- Problem to solve:
Pull every line containing "container" from the listing.

Dataset entries Block Start

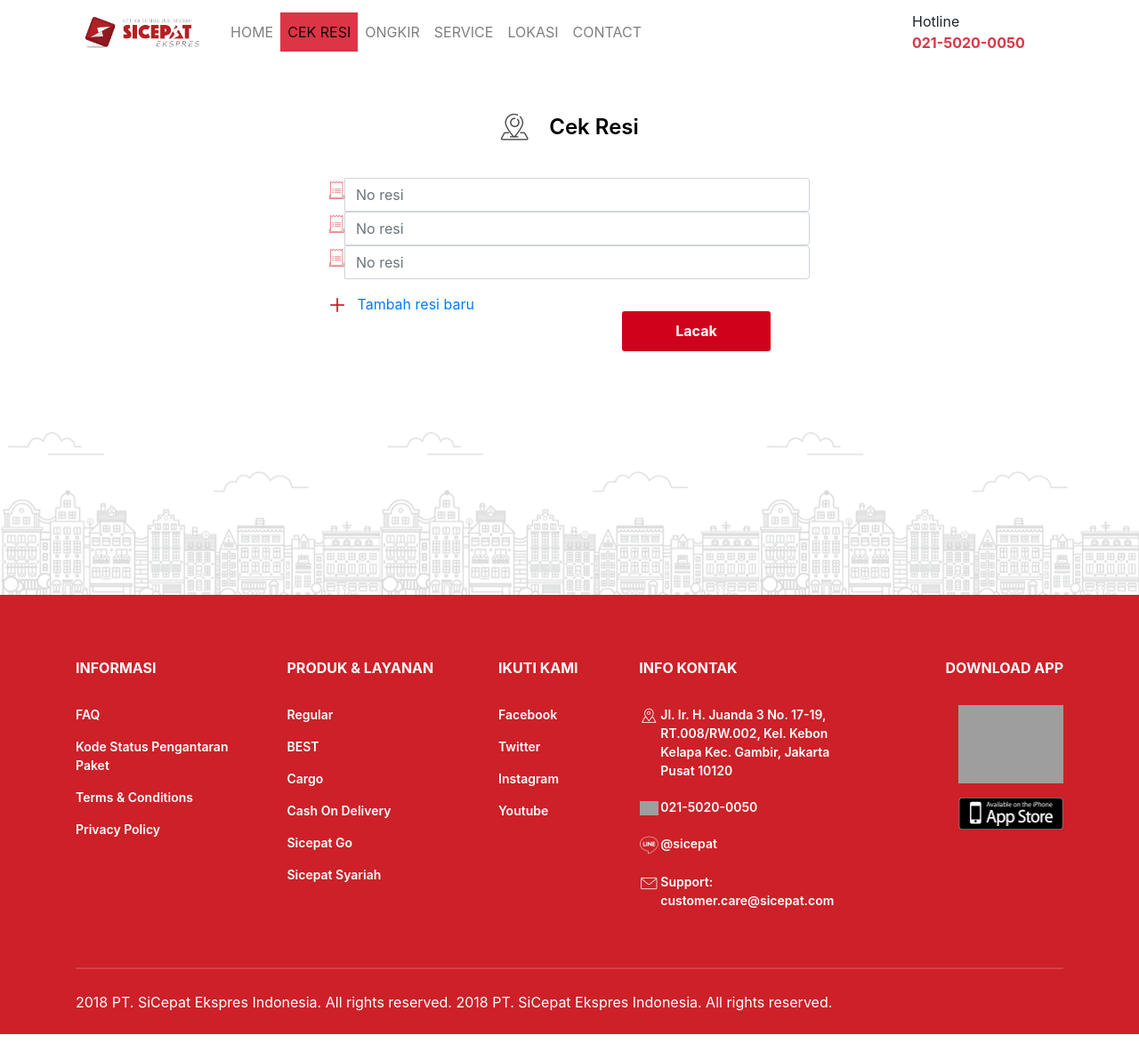
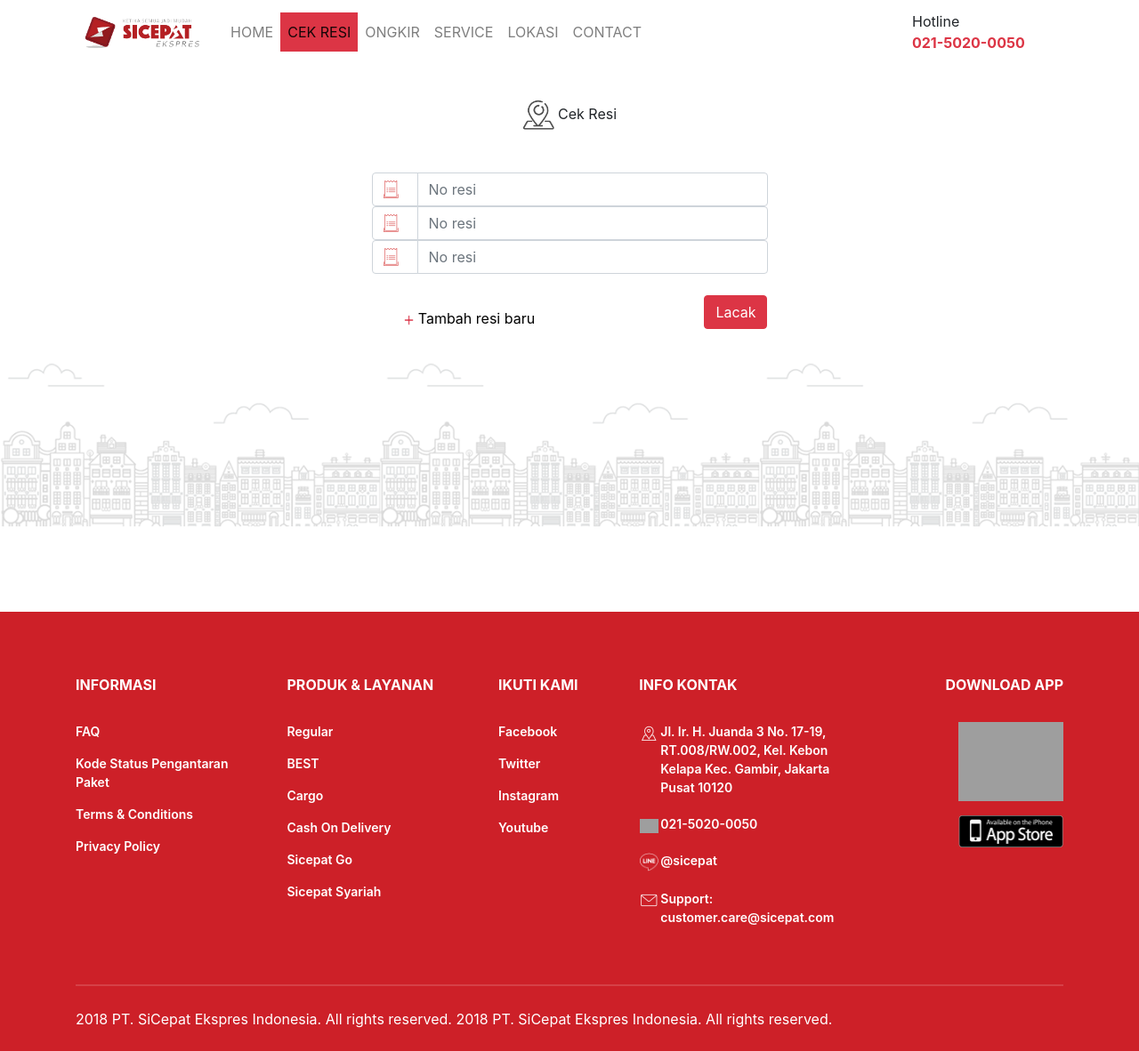
Before and after one commit to faisalridwan/final-task-web-programming, a CodeIgniter app: page /sicepat/Sicepat/cekresi in a window 1280 px wide. Shown: the whole page at 89% size. Run offline with CodeIgniter, Linux system fonts and the light colour scheme; grey boxes are pictures that could not be loaded.

Commit message:
add kolom ukuran fix

```diff
--- a/application/views/v_page-cekresi.php
+++ b/application/views/v_page-cekresi.php
@@ -9,10 +9,14 @@
     <!-- Bootstrap CSS -->
     <link rel="stylesheet" href="https://stackpath.bootstrapcdn.com/bootstrap/4.3.1/css/bootstrap.min.css" integrity="sha384-ggOyR0iXCbMQv3Xipma34MD+dH/1fQ784/j6cY/iJTQUOhcWr7x9JvoRxT2MZw1T" crossorigin="anonymous">
     <link rel="shortcut icon" href="<?= base_url('assets/img/maskot.png'); ?>">
+    <script src="https://ajax.googleapis.com/ajax/libs/jquery/3.3.1/jquery.min.js"></script>
+
     <title>SiCepat</title>
 
     <!-- My CSS -->
     <link rel="stylesheet" href="<?= base_url('assets/css/cekresi_style.css'); ?>">
+    <!-- My jQuery -->
+
 
 </head>
 
@@ -28,13 +32,13 @@
                 <div class="navbar-nav">
                     <ul class="nav nav-pills">
                         <li class="nav-item">
-                            <a class="nav-link  " href="<?= base_url(); ?>">HOME</a>
+                            <a class="nav-link  " href="<?= base_url(); ?>">HOME </a>
                         </li>
                         <li class="nav-item bg-danger active">
-                            <a class="nav-link" href="<?= base_url('Sicepat/cekresi'); ?>">CEK RESI</a>
+                            <a class="nav-link" href="<?= base_url('Sicepat/cekresi'); ?>">CEK RESI </a>
                         </li>
                         <li class="nav-item">
-                            <a class="nav-link" href="<?= base_url('Sicepat/ongkir'); ?>">ONGKIR</a>
+                            <a class="nav-link" href="<?= base_url('Sicepat/ongkir'); ?>">ONGKIR </a>
                         </li>
                         <li class="nav-item">
                             <a class="nav-link" href="#">SERVICE </a>
@@ -59,73 +63,55 @@
 
     <!-- MAIN CONTENT -->
 
-    <div class="ws-main-content">
-        <div class="check-awb-container pt-5">
-            <div class="title"><img class="check-awb-icon" src="<?= base_url('assets/img/location@2x.png'); ?>" style="margin-right: 17px;margin-bottom: 4px;"> Cek Resi</div>
-                <div class="check-awb-content">
-                    <div class="container">
-                        <form action="" method="post" accept-charset="utf-8">
+    <div class="jumbotron jumbotron-fluid bg-white">
+        <div class="container">
+            <div class="row justify-content-center">
+                <div class="col-md-5 ws-home-check-left">
+                    <form action="#" class="ws-form form-horizontal check-form " method="post">
+                        <div class="pt-5 text-center pb-5 ">
+                            <img class="check-fee-icon" src="<?= base_url('assets/img/location@2x.png') ?>" width=8%> Cek Resi
+                        </div>
 
-                            <div class="check-awb-wrapper">
+                        <div class="row"></div>
+                            <div class="input-group">
+                                <div class="input-group-prepend">
+                                    <span class="input-group-text bg-white pr-1"><img src="<?= base_url('assets/img/doc@2x.png')?>" width=50% > </span>
+                                </div>
+                                <input type="text" class="form-control" placeholder="No resi">
+                            </div>
 
-                                <div class="awb-input-field">
-                                    <div class="row ">
-                                        <div class="col-md-3"></div>
-                                            <div class="col-md-6">
-                                                <div class="input-group">
-                                                    <div class="input-group-addon"><img src="<?= base_url('assets/img/doc@2x.png'); ?>" style="width:17px; height:20px;"></div>
-                                                        <input type="text" name="awb[]" class="form-control input-awb" placeholder="No resi" value="">
-                                                </div>
-                                            </div>
-                                        <div class="col-md-3"></div>
-                                    </div>
+                            <div class="input-group">
+                                <div class="input-group-prepend">
+                                    <span class="input-group-text bg-white pr-1"><img src="<?= base_url('assets/img/doc@2x.png')?>" width=50% > </span>
+                                </div>
+                                <input type="text" class="form-control" placeholder="No resi">
+                            </div>
+                            <div class="input-group tambahresi">
+                                <div class="input-group-prepend">
+                                    <span class="input-group-text bg-white pr-1"><img src="<?= base_url('assets/img/doc@2x.png')?>" width=50% > </span>
+                                </div>
+                                <input type="text" class="form-control" placeholder="No resi">
+                            </div>
 
-                                    <div class="row ">
-                                        <div class="col-md-3"></div>
-                                            <div class="col-md-6">
-                                                <div class="input-group">
-                                                    <div class="input-group-addon"><img src="<?= base_url('assets/img/doc@2x.png'); ?>" style="width:17px; height:20px;"></div>
-                                                        <input type="text" name="awb[]" class="form-control input-awb" placeholder="No resi" value="">
-                                                </div>
-                                            </div>
-                                        <div class="col-md-3"></div>
-                                    </div>
 
-                                    <div class="row ">
-                                        <div class="col-md-3"></div>
-                                            <div class="col-md-6">
-                                                <div class="input-group">
-                                                    <div class="input-group-addon"><img src="<?= base_url('assets/img/doc@2x.png'); ?>" style="width:17px; height:20px;"></div>
-                                                        <input type="text" name="awb[]" class="form-control input-awb" placeholder="No resi" value="">
-                                                </div>
-                                            </div>
-                                        <div class="col-md-3"></div>
-                                    </div>
-                                </div>
-
-                                <div class="row" style="margin-top:16px;">
-                                    <div class="col-md-3"></div>
-                                        <div class="col-md-6">
-                                            <div class="row">
-                                                <div class="col-md-6 text-danger"><a id="new-resi" name="new-resi" class=" " href="javascript:void(0)"><img src="<?= base_url('assets/img/add@2x.png'); ?>" style="margin-bottom:2px; width:18px">&nbsp;&nbsp;&nbsp;Tambah resi baru</a></div>
-
-                                        <div class="col-md-6">
-                                            <div class="btn-wrapper text-right"><input id="btn-check" type="button" class="btn btn-primary btn-check" value="Lacak"></div>
-                                        </div>
-                                    </div>
-                                </div>
-
-                                <div class="col-md-3"></div>
-
-                            </div></div>
-                        </form>
-                    </div>
+                        <div class="row mt-4">
+                            <div class="col-md-7">
+                                <button class="nodisp"> <img src="<?= base_url('assets/img/add@2x.png')?>" alt="" width=7%>  Tambah resi baru</button>
+                            </div>
+                            <div class="col-md-5">
+                                <a class="btn btn-danger float-right" href="#" role="button">Lacak</a>
+                            </div>
+                        </div>
+                    </form>
                 </div>
+            </div>
         </div>
             <div class="container awb-result" id="awb-result"></div>
             <img src="<?= base_url('assets/img/background2.png'); ?>" class="img-responsive" style="width:100% !important; opacity:0.7;">
     </div>
 
+        </div>
+    </div>
     <!-- FOOTER  -->
 
     <div class="ws-footer-page">
--- a/assets/css/cekresi_style.css
+++ b/assets/css/cekresi_style.css
@@ -225,3 +225,12 @@
 	line-height: normal;
 	letter-spacing: normal;
 }
+
+.nodisp {
+	border: none;
+	background-color: inherit;
+	padding: 14px 28px;
+	font-size: 16px;
+	cursor: pointer;
+	display: inline-block;
+}
```
Also changed, not shown: application/views/v_page-ongkir.php (+12 -5 lines).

Dataset entries Block End

- Expected answer:
-        <div class="check-awb-container pt-5">
-                    <div class="container">
+        <div class="container">
             <div class="container awb-result" id="awb-result"></div>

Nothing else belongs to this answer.